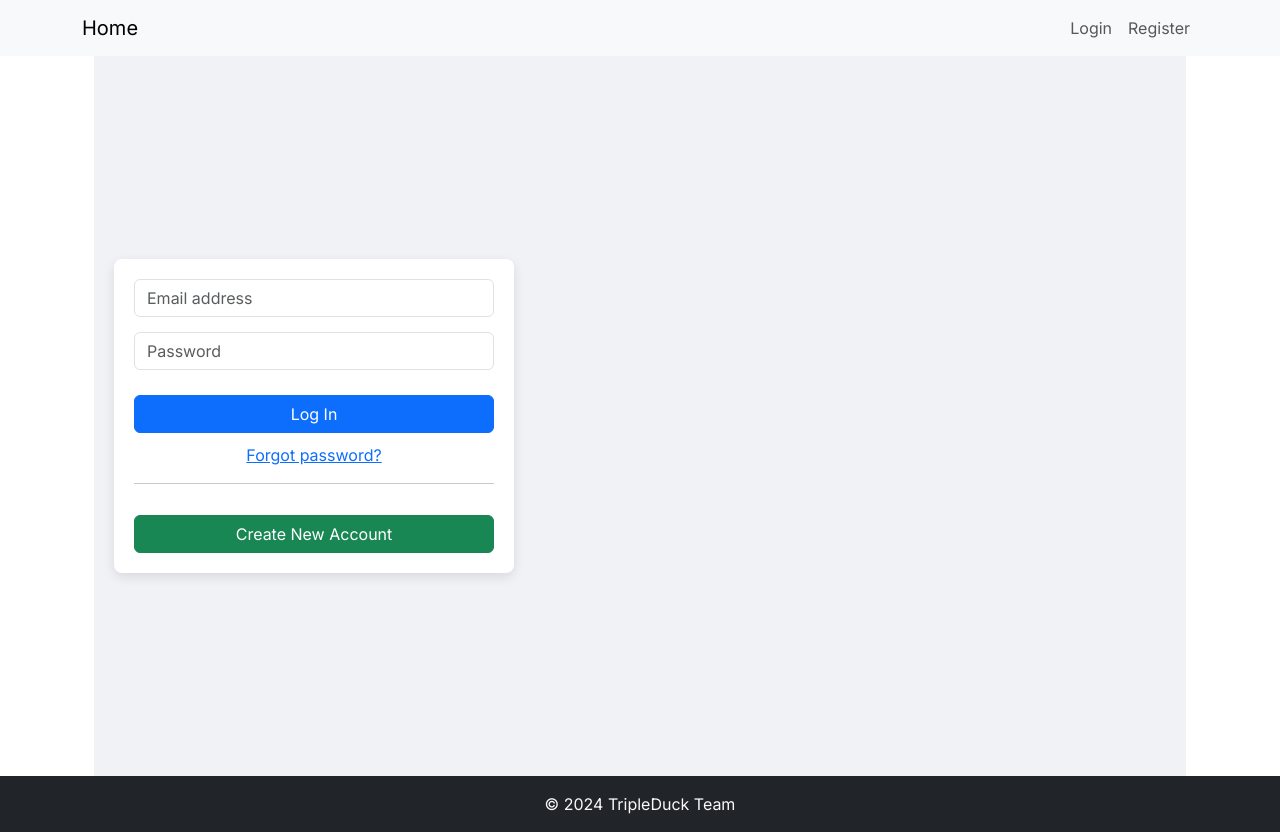
Repository: tdphong1293/KHDL01_DemoWebKafka
Page: /auth/login (app in Frontend_Client/)
These files come from the project's save history. The page is drawn as it stood at one moment and after the next save; the edit follows.
The browser window is 1280 px wide. The pictures show the whole page.
The project was rebuilt for these pictures with package versions that can differ from the ones it lists, and the page was loaded fresh each time. The framework's server and built-in components were replaced by stand-ins that run in the browser. Also part of the build but not shown: Frontend_Client/next.config.mjs.

Above is the page before, as saved 2024-07-21 20:28:33.

### Frontend_Client/src/app/layout.tsx
import type { Metadata } from "next";
import { Inter } from "next/font/google";
import 'bootstrap/dist/css/bootstrap.min.css';
// import "@/styles/globals.css";
import Header from "@/components/header";
import Footer from "@/components/footer";
import { Container } from "react-bootstrap";
import { ToastContainer } from 'react-toastify';
import 'react-toastify/dist/ReactToastify.css';

const inter = Inter({ subsets: ["latin"] });

export const metadata: Metadata = {
    title: "Create Next App",
    description: "Generated by create next app",
};

export default function RootLayout({
    children,
}: Readonly<{
    children: React.ReactNode;
}>) {
    return (
        <html lang="en">
            <body className={inter.className}>
                <Header />
                <Container>
                    {children}
                </Container>
                <Footer />
                <ToastContainer />
            </body>
        </html>
    );
}

### Frontend_Client/src/app/auth/login/page.tsx
// src/app/auth/login/page.tsx
'use client';

import { FC } from 'react';
import { Form, Button } from 'react-bootstrap';
import ClientLayout from '@/components/clientLayout';
import styles from '../../../styles/page.module.css';

const Login: FC = () => {
  const handleSubmit = (event: React.FormEvent<HTMLFormElement>) => {
    event.preventDefault();
    // Xử lý logic đăng nhập ở đây
  };

  return (
    <ClientLayout>
      <div className={styles.loginContainer}>
        <div className={styles.rightPanel}>
          <Form onSubmit={handleSubmit} className={styles.loginForm}>
            <Form.Group controlId="formBasicEmail" className={styles.formGroup}>
              <Form.Control type="email" placeholder="Email address" required />
            </Form.Group>

            <Form.Group controlId="formBasicPassword" className={styles.formGroup}>
              <Form.Control type="password" placeholder="Password" required />
            </Form.Group>

            <Button variant="primary" type="submit" className={styles.loginButton}>
              Log In
            </Button>

            <div className={styles.forgotPassword}>
              <a href="#">Forgot password?</a>
            </div>

            <hr />

            <Button variant="success" className={styles.createAccountButton}>
              Create New Account
            </Button>
          </Form>
        </div>
      </div>
    </ClientLayout>
  );
};

export default Login;

### Frontend_Client/src/components/header.tsx
'use client'

import Container from 'react-bootstrap/Container';
import Nav from 'react-bootstrap/Nav';
import Navbar from 'react-bootstrap/Navbar';
import Link from "next/link";

function Header() {
    return (
        <Navbar expand="lg" className="bg-body-tertiary">
            <Container>
                <Navbar.Brand>
                    <Link href={"/"} className="navbar-brand">Home</Link>
                </Navbar.Brand>
                <Navbar.Toggle aria-controls="basic-navbar-nav" />
                <Navbar.Collapse id="basic-navbar-nav">
                    <Nav className="me-auto">
                        {/* Các liên kết khác nếu có */}
                    </Nav>
                    <Nav className="ms-auto"> {/* Đặt các liên kết ở góc phải */}
                        <Nav.Item>
                            <Link href={"/auth/login"} className="nav-link">Login</Link>
                        </Nav.Item>
                        <Nav.Item>
                            <Link href={"/auth/register"} className="nav-link">Register</Link>
                        </Nav.Item>
                    </Nav>
                </Navbar.Collapse>
            </Container>
        </Navbar>
    );
}

export default Header;

### Frontend_Client/src/components/footer.tsx
'use client'
export default function Footer() {
    return (
        <footer className="bg-dark text-light py-3" style={{ display: 'flex', alignItems: 'center', justifyContent: 'center' }}>
            &copy; 2024 TripleDuck Team
        </footer>
    );
};

### Frontend_Client/src/components/clientLayout.tsx
// src/components/ClientLayout.tsx
'use client';

import { Container } from 'react-bootstrap';
import Header from './header';
import Footer from './footer';
import { ReactNode } from 'react';

export default function ClientLayout({ children }: { children: ReactNode }) {
  return (
    <>
      <Container>
        {children}
      </Container>
    </>
  );
}

### Frontend_Client/src/styles/page.module.css
.main {
  display: flex;
  flex-direction: column;
  justify-content: space-between;
  align-items: center;
  padding: 6rem;
  min-height: 100vh;
}

.description {
  display: inherit;
  justify-content: inherit;
  align-items: inherit;
  font-size: 0.85rem;
  max-width: var(--max-width);
  width: 100%;
  z-index: 2;
  font-family: var(--font-mono);
}

.description a {
  display: flex;
  justify-content: center;
  align-items: center;
  gap: 0.5rem;
}

.description p {
  position: relative;
  margin: 0;
  padding: 1rem;
  background-color: rgba(var(--callout-rgb), 0.5);
  border: 1px solid rgba(var(--callout-border-rgb), 0.3);
  border-radius: var(--border-radius);
}

.code {
  font-weight: 700;
  font-family: var(--font-mono);
}

.grid {
  display: grid;
  grid-template-columns: repeat(4, minmax(25%, auto));
  max-width: 100%;
  width: var(--max-width);
}

.card {
  padding: 1rem 1.2rem;
  border-radius: var(--border-radius);
  background: rgba(var(--card-rgb), 0);
  border: 1px solid rgba(var(--card-border-rgb), 0);
  transition: background 200ms, border 200ms;
}

.card span {
  display: inline-block;
  transition: transform 200ms;
}

.card h2 {
  font-weight: 600;
  margin-bottom: 0.7rem;
}

.card p {
  margin: 0;
  opacity: 0.6;
  font-size: 0.9rem;
  line-height: 1.5;
  max-width: 30ch;
  text-wrap: balance;
}

.center {
  display: flex;
  justify-content: center;
  align-items: center;
  position: relative;
  padding: 4rem 0;
}

.center::before {
  background: var(--secondary-glow);
  border-radius: 50%;
  width: 480px;
  height: 360px;
  margin-left: -400px;
}

.center::after {
  background: var(--primary-glow);
  width: 240px;
  height: 180px;
  z-index: -1;
}

.center::before,
.center::after {
  content: "";
  left: 50%;
  position: absolute;
  filter: blur(45px);
  transform: translateZ(0);
}

.logo {
  position: relative;
}
/* Enable hover only on non-touch devices */
@media (hover: hover) and (pointer: fine) {
  .card:hover {
    background: rgba(var(--card-rgb), 0.1);
    border: 1px solid rgba(var(--card-border-rgb), 0.15);
  }

  .card:hover span {
    transform: translateX(4px);
  }
}

@media (prefers-reduced-motion) {
  .card:hover span {
    transform: none;
  }
}

/* Mobile */
@media (max-width: 700px) {
  .content {
    padding: 4rem;
  }

  .grid {
    grid-template-columns: 1fr;
    margin-bottom: 120px;
    max-width: 320px;
    text-align: center;
  }

  .card {
    padding: 1rem 2.5rem;
  }

  .card h2 {
    margin-bottom: 0.5rem;
  }

  .center {
    padding: 8rem 0 6rem;
  }

  .center::before {
    transform: none;
    height: 300px;
  }

  .description {
    font-size: 0.8rem;
  }

  .description a {
    padding: 1rem;
  }

  .description p,
  .description div {
    display: flex;
    justify-content: center;
    position: fixed;
    width: 100%;
  }

  .description p {
    align-items: center;
    inset: 0 0 auto;
    padding: 2rem 1rem 1.4rem;
    border-radius: 0;
    border: none;
    border-bottom: 1px solid rgba(var(--callout-border-rgb), 0.25);
    background: linear-gradient(
      to bottom,
      rgba(var(--background-start-rgb), 1),
      rgba(var(--callout-rgb), 0.5)
    );
    background-clip: padding-box;
    backdrop-filter: blur(24px);
  }

  .description div {
    align-items: flex-end;
    pointer-events: none;
    inset: auto 0 0;
    padding: 2rem;
    height: 200px;
    background: linear-gradient(
      to bottom,
      transparent 0%,
      rgb(var(--background-end-rgb)) 40%
    );
    z-index: 1;
  }
}

/* Tablet and Smaller Desktop */
@media (min-width: 701px) and (max-width: 1120px) {
  .grid {
    grid-template-columns: repeat(2, 50%);
  }
}

@media (prefers-color-scheme: dark) {
  .vercelLogo {
    filter: invert(1);
  }

  .logo {
    filter: invert(1) drop-shadow(0 0 0.3rem #ffffff70);
  }
}

@keyframes rotate {
  from {
    transform: rotate(360deg);
  }
  to {
    transform: rotate(0deg);
  }
}

/*Login*/
.loginContainer {
  display: flex;
  justify-content: space-between;
  align-items: center;
  height: 100vh;
  padding: 0 20px;
  background-color: #f0f2f5;
}

.leftPanel {
  flex: 1;
  max-width: 600px;
}

.brand {
  font-size: 3rem;
  color: #1877f2;
}

.description {
  font-size: 1.2rem;
  margin-top: 10px;
}

.rightPanel {
  flex: 1;
  max-width: 400px;
  background-color: white;
  padding: 20px;
  border-radius: 8px;
  box-shadow: 0 4px 12px rgba(0, 0, 0, 0.1);
}

.loginForm {
  display: flex;
  flex-direction: column;
}

.formGroup {
  margin-bottom: 15px;
}

.loginButton {
  width: 100%;
  margin-top: 10px;
}

.forgotPassword {
  text-align: center;
  margin-top: 10px;
}

.createAccountButton {
  width: 100%;
  margin-top: 15px;
}

After the next save:
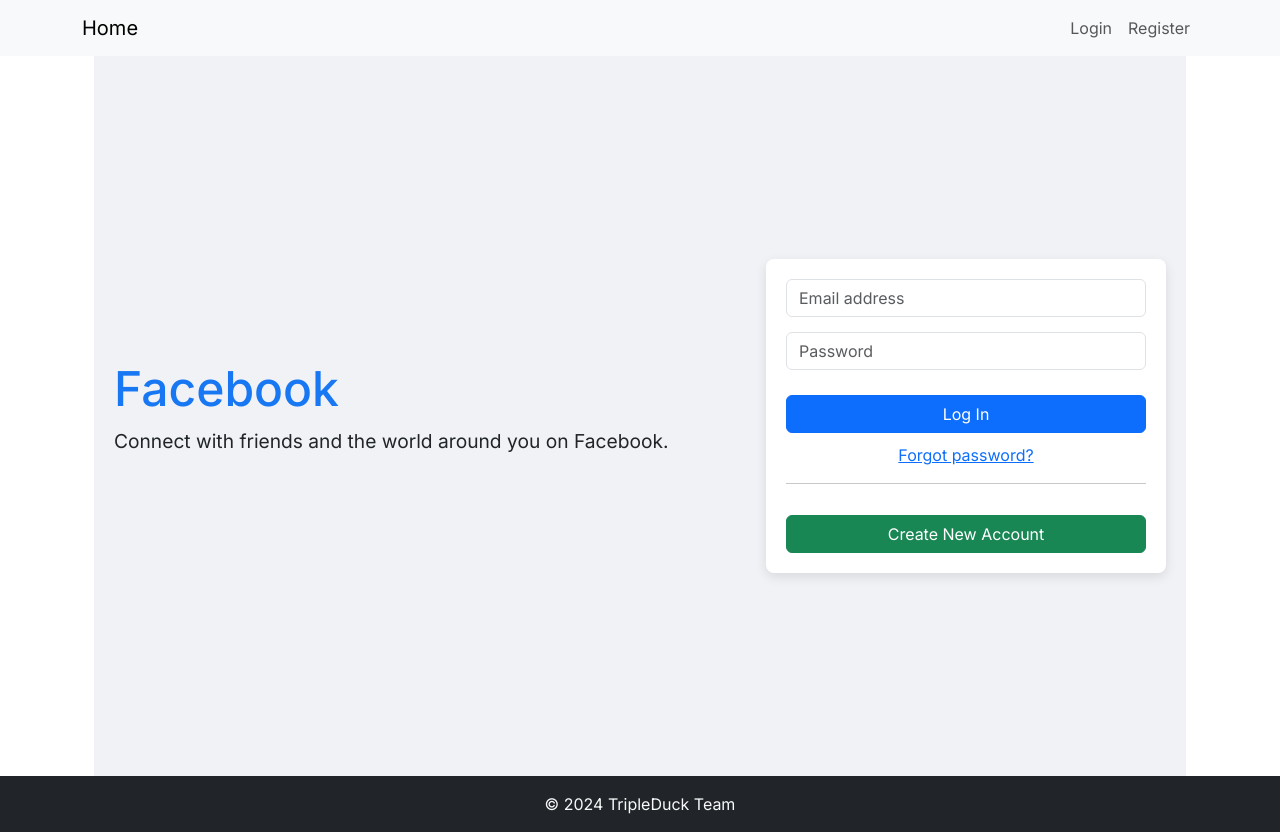
Saved 8 s later.
--- a/Frontend_Client/src/app/auth/login/page.tsx
+++ b/Frontend_Client/src/app/auth/login/page.tsx
@@ -15,6 +15,10 @@
   return (
     <ClientLayout>
       <div className={styles.loginContainer}>
+        <div className={styles.leftPanel}>
+          <h1 className={styles.brand}>Facebook</h1>
+          <p className={styles.description}>Connect with friends and the world around you on Facebook.</p>
+        </div>
         <div className={styles.rightPanel}>
           <Form onSubmit={handleSubmit} className={styles.loginForm}>
             <Form.Group controlId="formBasicEmail" className={styles.formGroup}>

┄┄┄┄┄┄

EXERCISE GOAL: Output the records above as they stand, from the first line to the line with "The browser window", inclusive, and exclude the pictures.

SOLUTION FOR THIS EXERCISE:
Repository: tdphong1293/KHDL01_DemoWebKafka
Page: /auth/login (app in Frontend_Client/)
These files come from the project's save history. The page is drawn as it stood at one moment and after the next save; the edit follows.
The browser window is 1280 px wide. The pictures show the whole page.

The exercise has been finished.